Activists take part in a march on the eve of the commemoration of the International Day for the Elimination of Violence Against Women, in Santiago, on 22 November 2018.
Activists take part in a march on the eve of the commemoration of the International Day for the Elimination of Violence Against Women, in Santiago, on 22 November 2018.

How did International Day for the Elimination of Violence Against Women begin?

The day commemorates the deaths of three political activist sisters from the Dominican Republic assassinated in 1960

Sabrina Barr
Monday 25 November 2019 10:26
comments

On 25 November, people around the world commemorate the International Day for the Elimination of Violence Against Women.

According to Amnesty International UK, approximately a third of women who have been in a relationship have experienced physical and/or sexual violence by their partner, while only 24 per cent of domestic violence cases are reported, Women’s Aid states.

Violence against girls and women continues to be a pressing issue that needs to be addressed on a global scale, a fact that is highlighted on the International Day for the Elimination of Violence Against Women.

Here is everything you need to know about the observance:

How did it begin?

Around two decades ago, the United Nations (UN) officially recognised 25 November as the day on which to commemorate the International Day for the Elimination of Violence Against Women.

However, the history of the observance can be traced back almost 40 years prior.

On 25 November 1960, three of the four Mirabal sisters, political activists from the Dominican Republic who opposed the regime of dictator Rafael Trujillo, were assassinated.

The sisters who died were Patria, Minerva and María Teresa, while their fourth sister Dedé lived until 1 February 2014.

In 1981, women’s rights activists marked the anniversary of their deaths on 25 November as a day on which to raise awareness of gender-based violence.

Twelve years later, the United Nations General Assembly adopted the Declaration on the Elimination of Violence Against Women, which recognises “the urgent need for the universal application to women of the rights and principles with regard to equality, security, liberty, integrity and dignity of all human beings”.

The declaration stated that the UN is “concerned that violence against women is an obstacle to the achievement of equality, development and peace”, stating that “violence against women is a manifestation of historically unequal power relations between men and women”.

On 7 February 2000, the General Assembly officially designated 25 November as the International Day for the Elimination of Violence Against Women, encouraging organisations across the globe to “raise public awareness of the issues every year on that date”.

What is this year’s theme?

The 2019 theme for the International Day for the Elimination of Violence Against Women is “Orange the World: Generation Equality Stands Against Rape”, placing focus on those who have suffered rape.

“Rape, a single word with devastating impact that spans decades, even generations.
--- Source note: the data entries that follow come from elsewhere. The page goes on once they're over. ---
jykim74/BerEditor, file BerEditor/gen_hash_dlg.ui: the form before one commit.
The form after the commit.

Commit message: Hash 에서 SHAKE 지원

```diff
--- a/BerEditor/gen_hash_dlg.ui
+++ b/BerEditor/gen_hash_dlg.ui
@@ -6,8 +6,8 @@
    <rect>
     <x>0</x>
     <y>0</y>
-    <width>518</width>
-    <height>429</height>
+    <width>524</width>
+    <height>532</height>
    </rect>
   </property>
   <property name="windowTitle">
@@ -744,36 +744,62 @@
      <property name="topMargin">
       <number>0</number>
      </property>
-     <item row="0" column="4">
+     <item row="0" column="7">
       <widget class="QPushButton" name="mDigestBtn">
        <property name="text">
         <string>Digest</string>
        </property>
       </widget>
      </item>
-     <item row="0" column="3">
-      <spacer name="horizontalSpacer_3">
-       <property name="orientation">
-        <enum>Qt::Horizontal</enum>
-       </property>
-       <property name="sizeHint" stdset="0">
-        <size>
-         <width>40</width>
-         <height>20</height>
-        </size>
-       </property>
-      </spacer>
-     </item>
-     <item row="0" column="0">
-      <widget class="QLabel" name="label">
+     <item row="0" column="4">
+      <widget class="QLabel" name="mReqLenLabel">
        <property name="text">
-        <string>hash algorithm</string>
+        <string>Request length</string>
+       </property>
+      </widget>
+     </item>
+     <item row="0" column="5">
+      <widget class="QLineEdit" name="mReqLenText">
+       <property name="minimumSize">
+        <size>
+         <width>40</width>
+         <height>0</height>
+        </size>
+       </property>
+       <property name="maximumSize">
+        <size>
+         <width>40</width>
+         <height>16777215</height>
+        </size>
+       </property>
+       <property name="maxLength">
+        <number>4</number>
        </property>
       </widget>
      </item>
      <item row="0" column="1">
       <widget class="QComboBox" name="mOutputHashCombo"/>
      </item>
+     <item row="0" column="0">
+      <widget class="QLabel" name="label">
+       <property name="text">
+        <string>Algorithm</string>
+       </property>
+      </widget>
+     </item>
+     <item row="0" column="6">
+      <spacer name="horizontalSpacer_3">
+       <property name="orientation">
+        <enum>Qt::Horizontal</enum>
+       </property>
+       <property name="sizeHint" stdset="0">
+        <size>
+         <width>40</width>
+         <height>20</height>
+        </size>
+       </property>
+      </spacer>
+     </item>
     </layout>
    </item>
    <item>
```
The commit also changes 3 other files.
It destroys bodies and minds and puts peace in jeopardy,” UN Women states.

“Through words, actions and inactions; discriminatory laws or leniency towards perpetrators; through the media we consume, jokes we laugh at, and attitudes we do not question, we become part of a culture that allows rape to continue.”

The UN is encouraging people to express their support for the international commemoration by using the colour orange on social media, in addition to the hashtags #OrangeTheWorld and #GenerationEquality.

The International Day for the Elimination of Violence Against Women marks the beginning of the UN’s 16 days of Activism against Gender-Based Violence, which will conclude on 10 December on International Human Rights Day.

What is its connection with White Ribbon Day?

The White Ribbon Campaign is a global movement of boys and men to end violence against girls and women.

The movement was formed in Ontario, Canada in 1991 following the 1989 École Polytechnique Massacre, in which a man killed 14 women at an engineering school.

Boys and men who participate in the White Ribbon Campaign, which is active in more than 60 countries across the globe, are encouraged to wear white ribbons to show their support.

White Ribbon Day coincides with the International Day for the Elimination of Violence Against Women on 25 November.

You can contact the 24-hour National Domestic Violence Helpline by calling 0808 2000 247.

Join our new commenting forum

Join thought-provoking conversations, follow other Independent readers and see their replies

View comments